• “The problem with writing about religion is that you run the risk of offending sincerely religious people, and then they come after you with machetes.”

• “People who want to share their religious views with you almost never want you to share yours with them.”

• “The one thing that unites all human beings, regardless of age, gender, religion or ethnic background, is that we all believe we are above-average drivers.”

• “Hobbies of any kind are boring except to people who have the same hobby. (This is also true of religion, although you will not find me saying so in print.)”

• “I like the relaxed way in which the Japanese approach religion. I think of myself as basically a moral person, but I’m definitely not religious, and I’m very tired of the preachiness and obsession with other people’s behavior characteristic of many religious people in the United States. As far as I could tell, there’s nothing preachy about Buddhism. I was in a lot of temples, and I still don’t know what Buddhists believe, except that at one point Kunio said ‘If you do bad things, you will be reborn as an ox.’” (Dave Barry Does Japan)

• “I liked making people laugh, and I decided I was an atheist early on. My Dad was all right with that. We argued about it all the time, but it was good-natured.
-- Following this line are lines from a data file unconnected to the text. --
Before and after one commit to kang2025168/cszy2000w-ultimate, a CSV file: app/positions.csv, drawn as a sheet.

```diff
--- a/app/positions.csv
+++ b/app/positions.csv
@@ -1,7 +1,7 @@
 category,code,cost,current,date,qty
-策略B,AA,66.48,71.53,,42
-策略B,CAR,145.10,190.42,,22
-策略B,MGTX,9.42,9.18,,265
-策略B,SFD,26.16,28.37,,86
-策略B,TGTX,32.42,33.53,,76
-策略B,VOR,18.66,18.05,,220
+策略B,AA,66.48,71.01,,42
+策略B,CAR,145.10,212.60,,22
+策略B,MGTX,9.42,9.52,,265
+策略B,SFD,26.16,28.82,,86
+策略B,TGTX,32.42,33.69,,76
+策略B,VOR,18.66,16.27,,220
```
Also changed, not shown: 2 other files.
He was the most open-minded human being I’ve ever known.” (Barry’s father was a Presbyterian minister)

• “The thing about religion is that everybody else’s always appears stupid.”

Check it out! The Humanist magazine features Quiet Company

#quietcompany @quietcompanytx @hemantmehta

Sweet, cherry pie!

The Humanist magazine featured an article about Quiet Company and their new album, “We Are All Where We Belong.”

I was surprised that so many of my blogger colleagues ignored this story, but extremely appreciative that Taylor Muse and the rest of the band are getting this level of publicity.

If this is the first time you’re hearing about the album, the Humanist describes the album this way:

On We Are All Where We Belong, Quiet Company integrates a sound reminiscent of both Sufjan Stevens’ album Illinois and The National’s Boxer with the overarching narrative of lead vocalist Taylor Muse’s journey from a conservative Christian upbringing and belief system to a celebration of the power of human potential.

In the article, Taylor talks about his influences ranging from Kurt Vonnegut to Bart Ehrman. There’s this one section that I thought was great talking about topics within the songs:

Love is another thing we sing about a lot. We tend to be pretty romantic, and I write a lot of songs for my wife. But you know, I think the best love stories are often set against the specter of death. And again, it’s humanistic—the sense that this world is all we have, this time is all we have together, so let’s make the most of it. Let’s make our lives worth living as much as possible.

Go check out the article here. Here is my original write up from a few months ago.

And if you missed the most recent video release, here it is again (below).

Thanks, Steve P. for the headsup! 

Collected funny image alert!



iPhone style message bubble says, “i don’t exactly hate you, but if you were on fire and I had water, i’d drink it.” 

Illustrative graphic of bacon in bed says, “This is how bacon bits are made.” One bacon says to the other, “I’m not on the pill.” 

Two cats, one has its tail in front of the others eyes, says, “These aren’t my glasses.” 


SIgn on door says: “Children left unattended will be eaten or sold into slavery.”



Illustrative graphic of facebook, twitter, wordpress, youtube, blogger logos in bombs says, “Weapons of Mass Distraction.” 


I can’t help this repost: “RIP Society of the Day”

From the Daily Wh.at:

RIP Society of the Day: Your mom and dad are wrong: College isn’t worth it.


UPDATE: This is for an Honors — HONORS! — Intro to Fiction course at OSU. From the course description:

…While we read and discuss some important, influential narratives about the supernatural – Mary Shelley’s Frankenstein, Bram Stoker’s Dracula, Henry James’ The Turn of the Screw, and Stephenie Meyer’s Twilight as well a few minor works…

1818: “I, the miserable and the abandoned, am an abortion, to be spurned at, and kicked, and trampled on.” 2005: “I sparkle like diamonds.”